> **EXERCISE PROMPT**
Among the entries that follow, find the lines holding "elsewhere" and say how many there are, with no other words.

> **RECORDS SHOWN**

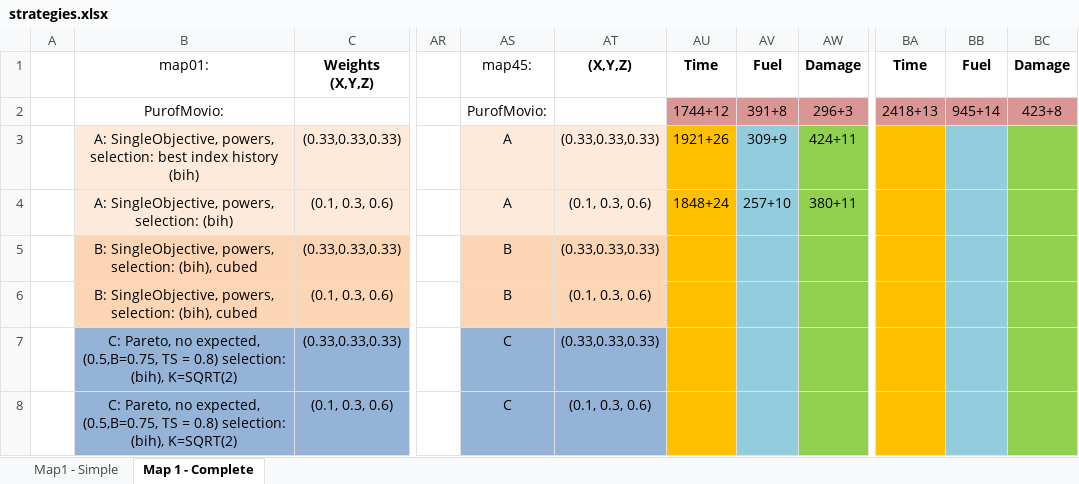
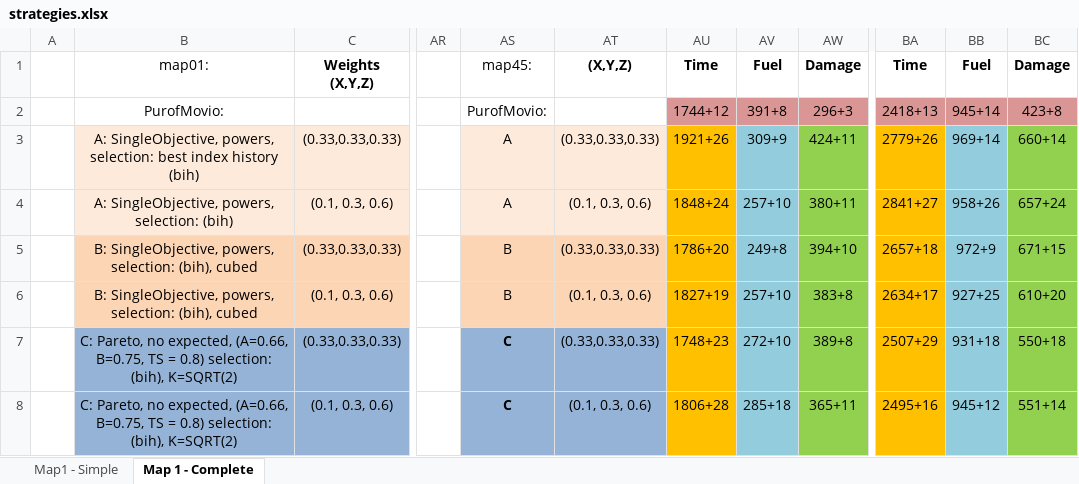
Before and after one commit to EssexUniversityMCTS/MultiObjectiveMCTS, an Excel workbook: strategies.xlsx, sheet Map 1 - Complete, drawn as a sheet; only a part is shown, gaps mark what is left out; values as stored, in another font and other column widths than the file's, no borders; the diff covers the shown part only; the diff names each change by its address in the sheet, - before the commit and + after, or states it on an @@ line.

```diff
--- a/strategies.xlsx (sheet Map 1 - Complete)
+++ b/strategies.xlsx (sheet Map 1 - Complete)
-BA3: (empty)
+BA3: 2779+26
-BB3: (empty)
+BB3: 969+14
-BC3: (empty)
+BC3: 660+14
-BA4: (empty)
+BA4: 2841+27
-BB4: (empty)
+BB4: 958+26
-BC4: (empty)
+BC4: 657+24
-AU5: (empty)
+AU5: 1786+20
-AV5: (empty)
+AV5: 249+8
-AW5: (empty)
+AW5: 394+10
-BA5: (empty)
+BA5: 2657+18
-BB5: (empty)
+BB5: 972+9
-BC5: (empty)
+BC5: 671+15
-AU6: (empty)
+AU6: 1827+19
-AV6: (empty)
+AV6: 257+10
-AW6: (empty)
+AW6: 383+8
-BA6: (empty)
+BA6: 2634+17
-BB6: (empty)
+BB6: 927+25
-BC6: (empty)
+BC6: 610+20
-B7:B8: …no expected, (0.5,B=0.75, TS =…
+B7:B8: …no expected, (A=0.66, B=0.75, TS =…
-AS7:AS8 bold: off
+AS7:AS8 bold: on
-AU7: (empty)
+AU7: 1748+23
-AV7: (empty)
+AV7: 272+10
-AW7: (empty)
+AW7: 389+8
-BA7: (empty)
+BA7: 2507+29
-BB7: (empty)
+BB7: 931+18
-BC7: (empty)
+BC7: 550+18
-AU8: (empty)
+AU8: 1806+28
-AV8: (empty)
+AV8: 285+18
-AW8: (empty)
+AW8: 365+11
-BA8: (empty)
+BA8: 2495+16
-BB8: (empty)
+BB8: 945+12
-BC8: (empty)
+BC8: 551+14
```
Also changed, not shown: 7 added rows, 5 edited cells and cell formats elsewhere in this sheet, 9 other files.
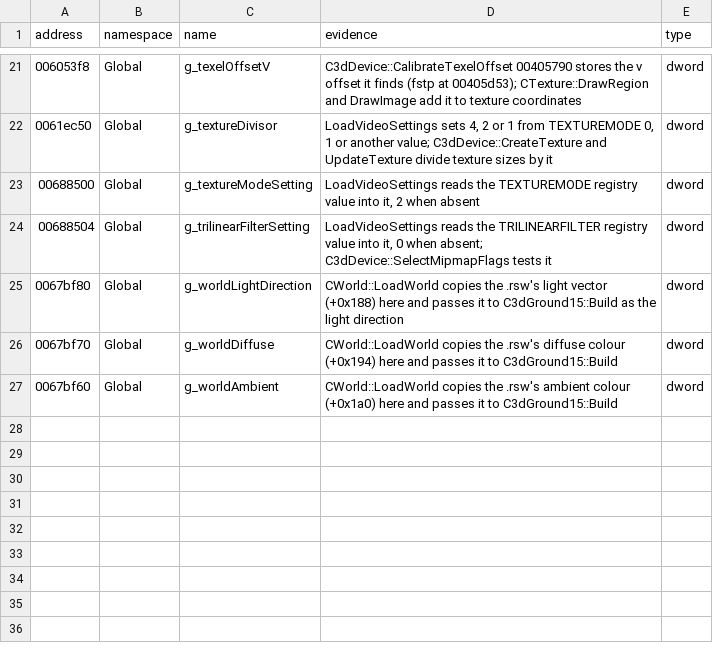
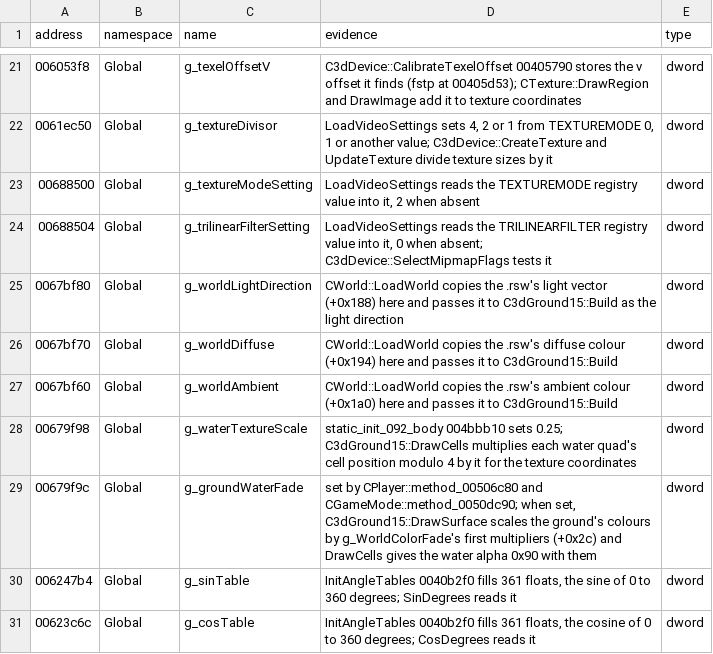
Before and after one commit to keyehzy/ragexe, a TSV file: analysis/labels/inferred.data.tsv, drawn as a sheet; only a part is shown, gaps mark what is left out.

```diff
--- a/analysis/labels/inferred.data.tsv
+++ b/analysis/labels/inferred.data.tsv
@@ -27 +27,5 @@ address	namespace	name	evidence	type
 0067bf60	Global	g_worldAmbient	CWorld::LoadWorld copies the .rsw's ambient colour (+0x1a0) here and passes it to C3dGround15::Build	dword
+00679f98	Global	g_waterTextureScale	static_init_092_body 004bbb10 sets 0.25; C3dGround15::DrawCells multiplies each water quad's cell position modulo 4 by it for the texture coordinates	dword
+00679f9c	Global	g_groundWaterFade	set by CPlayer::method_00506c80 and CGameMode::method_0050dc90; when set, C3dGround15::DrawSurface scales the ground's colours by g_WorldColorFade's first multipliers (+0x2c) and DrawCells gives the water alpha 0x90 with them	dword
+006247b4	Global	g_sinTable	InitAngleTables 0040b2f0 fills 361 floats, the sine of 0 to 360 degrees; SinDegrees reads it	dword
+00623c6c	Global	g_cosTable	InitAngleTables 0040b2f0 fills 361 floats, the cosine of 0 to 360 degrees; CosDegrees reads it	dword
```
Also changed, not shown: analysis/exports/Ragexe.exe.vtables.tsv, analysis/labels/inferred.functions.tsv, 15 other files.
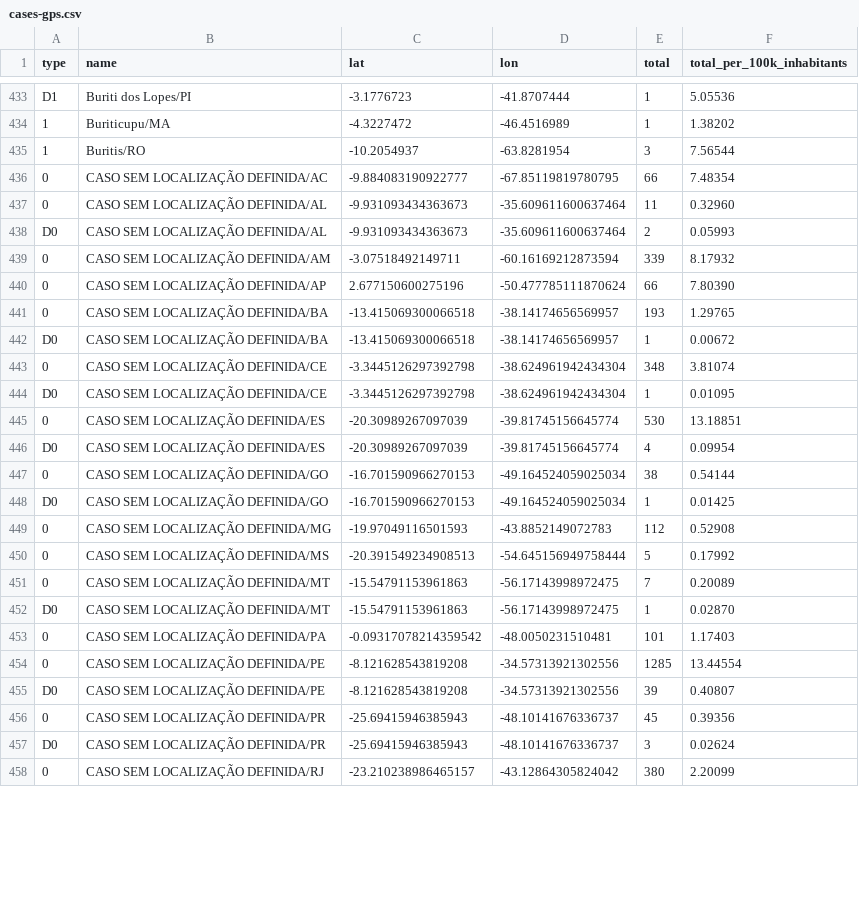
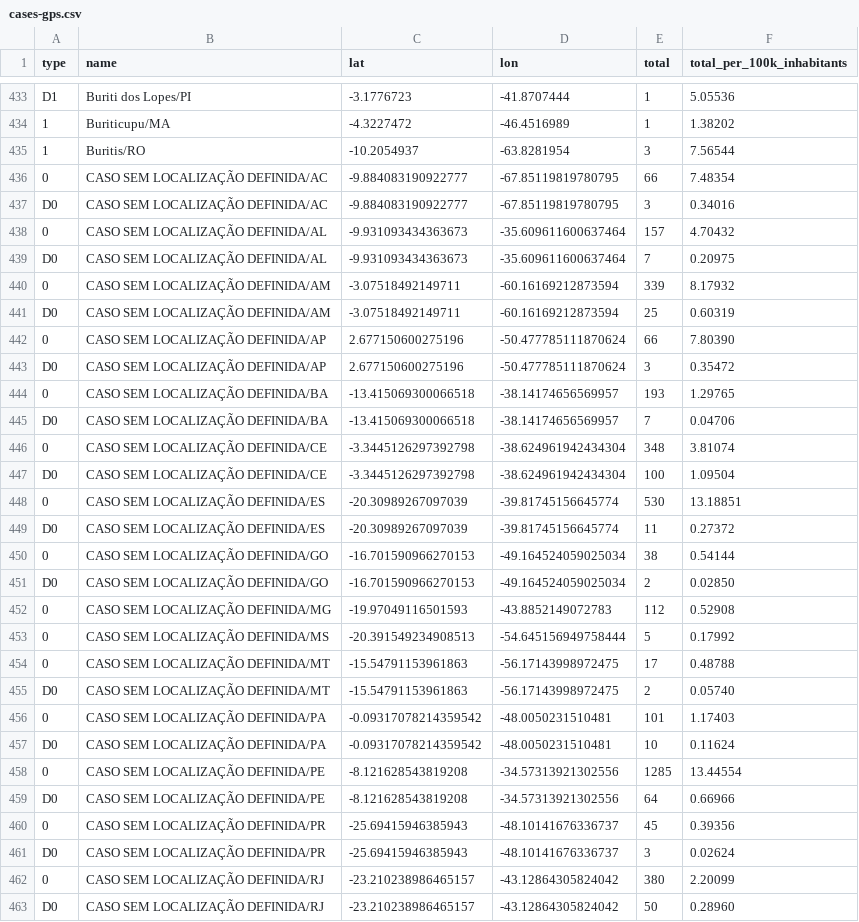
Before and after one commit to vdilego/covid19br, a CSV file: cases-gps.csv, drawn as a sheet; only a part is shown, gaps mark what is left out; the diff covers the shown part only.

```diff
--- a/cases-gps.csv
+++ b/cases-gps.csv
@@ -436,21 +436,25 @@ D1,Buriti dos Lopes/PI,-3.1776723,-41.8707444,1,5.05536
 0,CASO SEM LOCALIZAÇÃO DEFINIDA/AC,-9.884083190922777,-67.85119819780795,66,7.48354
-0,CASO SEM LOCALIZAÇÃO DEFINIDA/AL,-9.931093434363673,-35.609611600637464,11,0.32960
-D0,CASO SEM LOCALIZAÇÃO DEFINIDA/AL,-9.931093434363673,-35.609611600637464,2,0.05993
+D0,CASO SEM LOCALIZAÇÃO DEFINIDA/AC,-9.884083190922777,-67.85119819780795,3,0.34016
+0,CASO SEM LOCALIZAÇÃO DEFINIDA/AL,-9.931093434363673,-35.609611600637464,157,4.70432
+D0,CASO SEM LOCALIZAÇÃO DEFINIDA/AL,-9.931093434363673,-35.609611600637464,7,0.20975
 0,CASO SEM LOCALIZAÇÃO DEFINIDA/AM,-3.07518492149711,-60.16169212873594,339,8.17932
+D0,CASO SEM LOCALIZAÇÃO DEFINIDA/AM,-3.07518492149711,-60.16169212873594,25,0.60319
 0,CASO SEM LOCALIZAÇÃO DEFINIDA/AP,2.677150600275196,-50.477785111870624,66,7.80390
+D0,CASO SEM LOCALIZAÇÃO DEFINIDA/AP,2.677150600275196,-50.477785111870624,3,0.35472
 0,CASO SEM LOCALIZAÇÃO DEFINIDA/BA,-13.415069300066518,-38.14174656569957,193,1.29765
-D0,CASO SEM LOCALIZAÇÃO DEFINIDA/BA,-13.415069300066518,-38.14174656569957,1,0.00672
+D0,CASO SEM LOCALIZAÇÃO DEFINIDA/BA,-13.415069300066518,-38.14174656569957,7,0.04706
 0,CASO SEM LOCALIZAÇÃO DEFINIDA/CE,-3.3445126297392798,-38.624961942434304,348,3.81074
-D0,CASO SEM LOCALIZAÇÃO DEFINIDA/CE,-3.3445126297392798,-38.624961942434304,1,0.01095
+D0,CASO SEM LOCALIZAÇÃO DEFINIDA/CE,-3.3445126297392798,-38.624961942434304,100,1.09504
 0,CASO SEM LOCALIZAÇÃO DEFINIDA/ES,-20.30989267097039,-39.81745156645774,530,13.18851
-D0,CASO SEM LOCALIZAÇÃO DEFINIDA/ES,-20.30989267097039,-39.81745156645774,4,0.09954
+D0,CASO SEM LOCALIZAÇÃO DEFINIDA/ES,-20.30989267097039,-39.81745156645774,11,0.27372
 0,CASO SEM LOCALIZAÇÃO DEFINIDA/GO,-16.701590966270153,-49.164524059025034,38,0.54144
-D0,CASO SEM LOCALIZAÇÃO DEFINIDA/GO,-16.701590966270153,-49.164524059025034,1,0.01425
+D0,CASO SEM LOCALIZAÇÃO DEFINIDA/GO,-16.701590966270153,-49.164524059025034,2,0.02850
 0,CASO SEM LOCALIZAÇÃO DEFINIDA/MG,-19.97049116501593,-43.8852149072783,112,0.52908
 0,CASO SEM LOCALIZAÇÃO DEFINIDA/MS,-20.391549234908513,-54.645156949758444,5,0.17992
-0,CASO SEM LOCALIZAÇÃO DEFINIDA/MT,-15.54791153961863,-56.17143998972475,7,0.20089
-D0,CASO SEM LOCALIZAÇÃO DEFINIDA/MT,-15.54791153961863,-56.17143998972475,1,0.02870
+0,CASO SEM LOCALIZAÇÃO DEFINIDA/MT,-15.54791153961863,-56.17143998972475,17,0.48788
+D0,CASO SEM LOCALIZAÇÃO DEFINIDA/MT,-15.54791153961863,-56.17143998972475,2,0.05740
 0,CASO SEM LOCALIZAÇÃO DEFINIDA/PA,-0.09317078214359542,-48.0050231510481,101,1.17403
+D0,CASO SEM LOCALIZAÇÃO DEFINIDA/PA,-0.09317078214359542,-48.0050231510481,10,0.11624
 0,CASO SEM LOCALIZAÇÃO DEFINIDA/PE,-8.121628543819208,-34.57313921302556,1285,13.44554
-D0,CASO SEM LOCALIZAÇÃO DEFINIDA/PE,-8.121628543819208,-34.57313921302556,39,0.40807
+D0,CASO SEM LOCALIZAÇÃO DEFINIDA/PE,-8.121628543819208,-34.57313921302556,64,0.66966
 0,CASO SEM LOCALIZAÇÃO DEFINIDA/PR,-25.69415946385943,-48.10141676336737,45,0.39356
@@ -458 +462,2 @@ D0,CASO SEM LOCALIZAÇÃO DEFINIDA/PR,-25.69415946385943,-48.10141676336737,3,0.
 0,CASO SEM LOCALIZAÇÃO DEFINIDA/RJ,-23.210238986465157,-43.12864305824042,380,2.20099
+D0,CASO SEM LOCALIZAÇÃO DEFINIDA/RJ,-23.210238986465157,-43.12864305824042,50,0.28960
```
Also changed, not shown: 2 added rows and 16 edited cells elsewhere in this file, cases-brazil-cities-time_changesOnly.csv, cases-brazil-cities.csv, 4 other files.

> **RESPONSE AREA**
2